But things become more complicated. When an imposing acquaintance offers Eddie $10,000 to watch a duffel bag during a stay in prison, Eddie thinks he’s stumbled into easy money. But there’s one catch: Eddie can’t look inside the bag. As is the case in Swanberg’s last film, “Digging for Fire” (2015), curiosity begets drama. What happens next is predictable (and not quite a spoiler here since it’s in the trailer): Eddie opens the bag and finds tens of thousands of dollars in cash; he uses the money to gamble; and when he gambles, he loses big, digging himself a hole out of which he must climb.
Gambling is the device that undergirds the narrative in “Win It All.” But this isn’t a cards movie. Swanberg’s camera doesn’t hover over Eddie’s hands. The characters who make up the seedy underworld never enter the frame: Sorry, no Teddy KGB and Joey Knish here. It’s unclear whether Eddie is even a good player.
The inattention to the weeds is not for lack of knowledge. According to Swanberg, Johnson, who is from Evanston, Illinois, gambled professionally when he first moved to California. Rather, the film’s interest in gambling is conceptual. Swanberg has made his career off low-budget, self-financed indies. “Deciding to tell a story about a gambler felt really personal to me because I basically invested my own money into all the movies that I made,” Swanberg told me.
Like every Swanberg picture I’ve seen, “Win It All” is a small character drama that, through improvisation, renders relationships impeccably; it's at once specific and universal. But “Win It All” is also a new look for Swanberg. It’s the first film he has made that has a script. He wrote it with Johnson — or perhaps it’s more accurate to say that Johnson wrote it with him. “Writing a script was a thing that always felt really intimidating to me,” he said. “I really was leaning on [Johnson’s] strength.” The result, for good or for ill, is that “Win It All” is one of Swanberg’s tighter works.
Swanberg has an aptitude for making films that conform to viewers’ expectations in the first two acts and then subvert the binary expectations that genre and tropes create in the third act. “Drinking Buddies” did that as a romantic comedy, and “Happy Christmas” as a comedy about the horrible in-law who comes to visit for the holidays.
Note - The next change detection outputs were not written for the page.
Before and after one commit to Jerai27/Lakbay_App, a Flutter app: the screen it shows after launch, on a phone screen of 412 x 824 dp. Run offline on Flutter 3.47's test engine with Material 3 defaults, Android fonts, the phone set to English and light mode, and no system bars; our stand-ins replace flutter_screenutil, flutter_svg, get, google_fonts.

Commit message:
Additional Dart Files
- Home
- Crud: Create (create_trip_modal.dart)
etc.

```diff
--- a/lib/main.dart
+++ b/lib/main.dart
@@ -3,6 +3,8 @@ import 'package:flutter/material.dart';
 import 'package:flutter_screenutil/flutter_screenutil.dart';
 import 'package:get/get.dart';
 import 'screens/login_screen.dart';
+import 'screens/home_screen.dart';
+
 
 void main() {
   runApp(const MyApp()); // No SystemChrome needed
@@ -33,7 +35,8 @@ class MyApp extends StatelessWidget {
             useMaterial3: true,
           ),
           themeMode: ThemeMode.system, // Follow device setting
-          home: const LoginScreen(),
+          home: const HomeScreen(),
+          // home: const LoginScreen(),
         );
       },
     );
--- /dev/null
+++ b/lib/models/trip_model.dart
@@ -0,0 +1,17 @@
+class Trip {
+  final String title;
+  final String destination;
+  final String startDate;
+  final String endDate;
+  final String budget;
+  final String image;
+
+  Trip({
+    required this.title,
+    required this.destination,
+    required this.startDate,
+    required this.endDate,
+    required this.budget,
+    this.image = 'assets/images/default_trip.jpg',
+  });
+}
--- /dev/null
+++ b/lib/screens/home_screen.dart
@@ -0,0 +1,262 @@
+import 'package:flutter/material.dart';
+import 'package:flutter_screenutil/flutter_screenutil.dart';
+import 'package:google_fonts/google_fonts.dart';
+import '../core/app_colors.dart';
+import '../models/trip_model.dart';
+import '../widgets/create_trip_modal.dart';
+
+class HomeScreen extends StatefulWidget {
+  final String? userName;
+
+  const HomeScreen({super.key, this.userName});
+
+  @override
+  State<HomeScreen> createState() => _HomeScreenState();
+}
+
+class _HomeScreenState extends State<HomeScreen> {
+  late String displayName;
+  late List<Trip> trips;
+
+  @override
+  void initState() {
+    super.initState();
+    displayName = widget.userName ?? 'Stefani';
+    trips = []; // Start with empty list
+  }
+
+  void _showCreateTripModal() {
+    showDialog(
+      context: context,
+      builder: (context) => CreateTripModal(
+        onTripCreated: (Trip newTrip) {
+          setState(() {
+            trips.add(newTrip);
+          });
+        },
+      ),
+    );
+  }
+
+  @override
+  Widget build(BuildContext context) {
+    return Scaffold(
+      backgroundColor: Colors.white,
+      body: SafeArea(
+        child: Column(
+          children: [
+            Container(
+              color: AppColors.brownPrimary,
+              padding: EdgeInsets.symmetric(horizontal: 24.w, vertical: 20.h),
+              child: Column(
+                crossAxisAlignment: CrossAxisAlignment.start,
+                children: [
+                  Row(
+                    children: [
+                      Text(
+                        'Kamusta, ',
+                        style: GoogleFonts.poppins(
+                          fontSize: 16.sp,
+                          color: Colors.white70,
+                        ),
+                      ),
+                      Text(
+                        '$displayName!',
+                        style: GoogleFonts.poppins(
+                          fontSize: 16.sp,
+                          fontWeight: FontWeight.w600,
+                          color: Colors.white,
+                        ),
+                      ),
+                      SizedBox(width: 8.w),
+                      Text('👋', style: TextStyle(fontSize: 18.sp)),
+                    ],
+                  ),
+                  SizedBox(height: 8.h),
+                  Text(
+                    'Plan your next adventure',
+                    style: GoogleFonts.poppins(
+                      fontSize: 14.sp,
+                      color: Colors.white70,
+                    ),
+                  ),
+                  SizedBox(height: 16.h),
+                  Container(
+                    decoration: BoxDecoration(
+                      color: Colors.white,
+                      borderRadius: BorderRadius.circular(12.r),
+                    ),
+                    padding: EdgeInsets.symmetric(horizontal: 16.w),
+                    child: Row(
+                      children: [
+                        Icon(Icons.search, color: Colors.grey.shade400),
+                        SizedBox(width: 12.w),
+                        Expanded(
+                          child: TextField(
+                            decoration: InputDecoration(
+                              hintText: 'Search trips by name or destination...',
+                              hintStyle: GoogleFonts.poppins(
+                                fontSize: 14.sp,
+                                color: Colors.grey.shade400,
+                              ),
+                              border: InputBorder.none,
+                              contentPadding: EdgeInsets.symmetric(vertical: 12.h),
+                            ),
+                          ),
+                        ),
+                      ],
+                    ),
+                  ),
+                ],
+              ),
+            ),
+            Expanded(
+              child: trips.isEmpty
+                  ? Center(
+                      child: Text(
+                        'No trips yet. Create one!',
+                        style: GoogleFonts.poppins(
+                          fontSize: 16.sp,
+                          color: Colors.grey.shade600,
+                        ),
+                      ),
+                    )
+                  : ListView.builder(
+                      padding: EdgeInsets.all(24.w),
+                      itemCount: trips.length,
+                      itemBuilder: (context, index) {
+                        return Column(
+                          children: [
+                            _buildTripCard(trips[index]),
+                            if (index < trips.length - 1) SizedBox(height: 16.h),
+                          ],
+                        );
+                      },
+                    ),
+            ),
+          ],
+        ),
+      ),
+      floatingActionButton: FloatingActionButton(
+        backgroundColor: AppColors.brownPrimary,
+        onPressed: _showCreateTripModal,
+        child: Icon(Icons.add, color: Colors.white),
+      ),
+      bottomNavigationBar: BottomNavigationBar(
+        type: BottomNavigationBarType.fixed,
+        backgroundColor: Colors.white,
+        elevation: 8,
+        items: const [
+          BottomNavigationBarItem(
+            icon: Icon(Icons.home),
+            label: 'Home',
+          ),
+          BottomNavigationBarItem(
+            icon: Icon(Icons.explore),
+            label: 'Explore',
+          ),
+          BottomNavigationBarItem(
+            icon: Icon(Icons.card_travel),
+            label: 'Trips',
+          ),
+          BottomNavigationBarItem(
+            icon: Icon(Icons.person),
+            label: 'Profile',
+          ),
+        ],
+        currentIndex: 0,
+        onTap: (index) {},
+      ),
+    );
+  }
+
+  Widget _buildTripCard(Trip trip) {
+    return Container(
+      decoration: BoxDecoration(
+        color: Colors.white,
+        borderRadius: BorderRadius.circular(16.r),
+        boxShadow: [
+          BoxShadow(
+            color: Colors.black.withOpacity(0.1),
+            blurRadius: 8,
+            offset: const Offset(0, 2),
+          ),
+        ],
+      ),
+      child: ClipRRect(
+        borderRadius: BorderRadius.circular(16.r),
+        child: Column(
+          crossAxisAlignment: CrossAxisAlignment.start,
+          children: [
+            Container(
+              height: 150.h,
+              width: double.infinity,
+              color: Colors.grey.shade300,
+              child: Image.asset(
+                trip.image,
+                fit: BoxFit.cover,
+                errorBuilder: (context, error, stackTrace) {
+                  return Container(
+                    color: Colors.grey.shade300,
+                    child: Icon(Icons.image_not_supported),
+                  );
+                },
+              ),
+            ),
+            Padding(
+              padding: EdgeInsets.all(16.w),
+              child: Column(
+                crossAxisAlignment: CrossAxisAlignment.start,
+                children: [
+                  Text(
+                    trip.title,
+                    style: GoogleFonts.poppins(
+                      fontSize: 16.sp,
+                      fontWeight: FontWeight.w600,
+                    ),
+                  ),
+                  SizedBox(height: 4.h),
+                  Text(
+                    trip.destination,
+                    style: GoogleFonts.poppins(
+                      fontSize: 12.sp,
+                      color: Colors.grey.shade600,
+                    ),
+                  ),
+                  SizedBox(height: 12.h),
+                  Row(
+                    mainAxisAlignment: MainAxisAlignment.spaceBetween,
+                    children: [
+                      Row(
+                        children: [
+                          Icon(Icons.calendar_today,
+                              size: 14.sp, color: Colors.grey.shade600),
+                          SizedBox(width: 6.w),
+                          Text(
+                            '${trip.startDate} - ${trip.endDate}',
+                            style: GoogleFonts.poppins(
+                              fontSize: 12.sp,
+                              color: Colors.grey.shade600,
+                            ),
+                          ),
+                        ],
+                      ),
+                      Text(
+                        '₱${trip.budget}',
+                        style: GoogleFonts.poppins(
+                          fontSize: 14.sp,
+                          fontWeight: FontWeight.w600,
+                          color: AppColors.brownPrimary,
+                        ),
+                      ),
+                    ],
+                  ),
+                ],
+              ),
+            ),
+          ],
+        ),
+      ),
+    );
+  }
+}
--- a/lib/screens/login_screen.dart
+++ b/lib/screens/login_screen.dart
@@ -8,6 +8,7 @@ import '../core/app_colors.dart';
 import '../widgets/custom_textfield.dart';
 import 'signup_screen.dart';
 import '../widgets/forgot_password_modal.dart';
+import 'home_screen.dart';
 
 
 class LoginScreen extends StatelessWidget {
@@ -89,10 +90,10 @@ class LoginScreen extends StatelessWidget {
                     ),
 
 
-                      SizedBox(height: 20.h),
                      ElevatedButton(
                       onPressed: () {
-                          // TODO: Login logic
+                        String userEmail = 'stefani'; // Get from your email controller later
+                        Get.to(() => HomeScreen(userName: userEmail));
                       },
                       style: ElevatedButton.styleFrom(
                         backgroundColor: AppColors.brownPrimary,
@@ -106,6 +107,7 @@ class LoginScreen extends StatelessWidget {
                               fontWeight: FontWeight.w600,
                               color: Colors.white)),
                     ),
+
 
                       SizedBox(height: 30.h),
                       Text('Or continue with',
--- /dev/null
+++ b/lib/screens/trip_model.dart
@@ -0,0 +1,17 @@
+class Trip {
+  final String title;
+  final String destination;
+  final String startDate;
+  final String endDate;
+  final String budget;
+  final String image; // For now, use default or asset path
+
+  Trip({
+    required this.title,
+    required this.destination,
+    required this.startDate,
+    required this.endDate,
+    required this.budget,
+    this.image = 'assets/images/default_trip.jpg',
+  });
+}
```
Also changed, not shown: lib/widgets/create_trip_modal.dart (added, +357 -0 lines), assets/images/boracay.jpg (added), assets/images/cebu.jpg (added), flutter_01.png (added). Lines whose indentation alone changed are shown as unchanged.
And “Win It All” does that as a gambling flick.
Eddie does go to work for his brother, choosing to make back the money he has lost responsibly. And when he starts dating a beautiful single mother, stability doesn’t seem so bad. But his efforts are foiled when his acquaintance calls saying he’ll be let out early.
I won’t say how the film ends. But I will say that the ending is thrilling and surprising and it strikes a nuanced chord. Reward can be found in domesticity and hard, steady work. Likewise, though, gambling addiction can be an insidious vice and life can require everyone, even — and perhaps especially — gambling addicts, to lay it all on the line sometimes. The result of a flop often has more to do with the whims of the universe than the player.